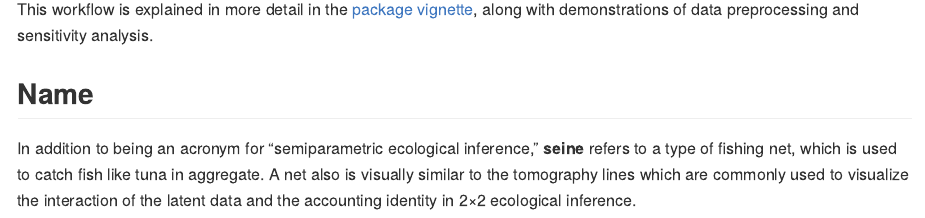
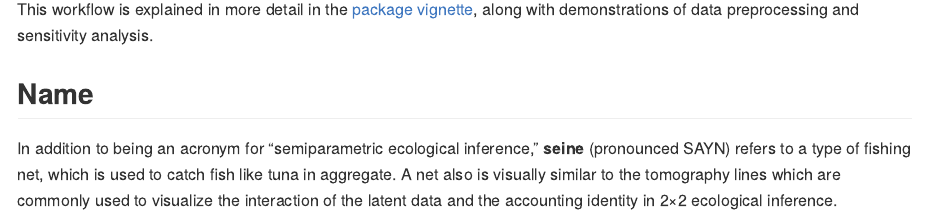
Before and after one commit to CoryMcCartan/seine, an R Markdown document (README.Rmd): the page in a window 1100 px wide, from 1560 px down. The pictures show the output file README.md that the author committed with the source, drawn offline in the style of GitHub; badge pictures from the web are left out.

Commit message:
edits 2 [ci skip]

```diff
--- a/README.Rmd
+++ b/README.Rmd
@@ -85,7 +85,7 @@ with demonstrations of data preprocessing and sensitivity analysis.
 ## Name
 
 In addition to being an acronym for "semiparametric ecological inference,"
-**seine** refers to a type of fishing net, which is used to catch fish like tuna
-in aggregate. A net also is visually similar to the tomography lines which are
-commonly used to visualize the interaction of the latent data and the
-accounting identity in 2&times;2 ecological inference.
+**seine** (pronounced SAYN) refers to a type of fishing net, which is used to
+catch fish like tuna in aggregate. A net also is visually similar to the
+tomography lines which are commonly used to visualize the interaction of the
+latent data and the accounting identity in 2&times;2 ecological inference.
```
Also changed, not shown: README.md.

────────

What to do ▸ Among the entries, find each line that includes the string "data" and copy it.

Answer space ▸
@@ -85,7 +85,7 @@ with demonstrations of data preprocessing and sensitivity analysis.
-commonly used to visualize the interaction of the latent data and the
+latent data and the accounting identity in 2&times;2 ecological inference.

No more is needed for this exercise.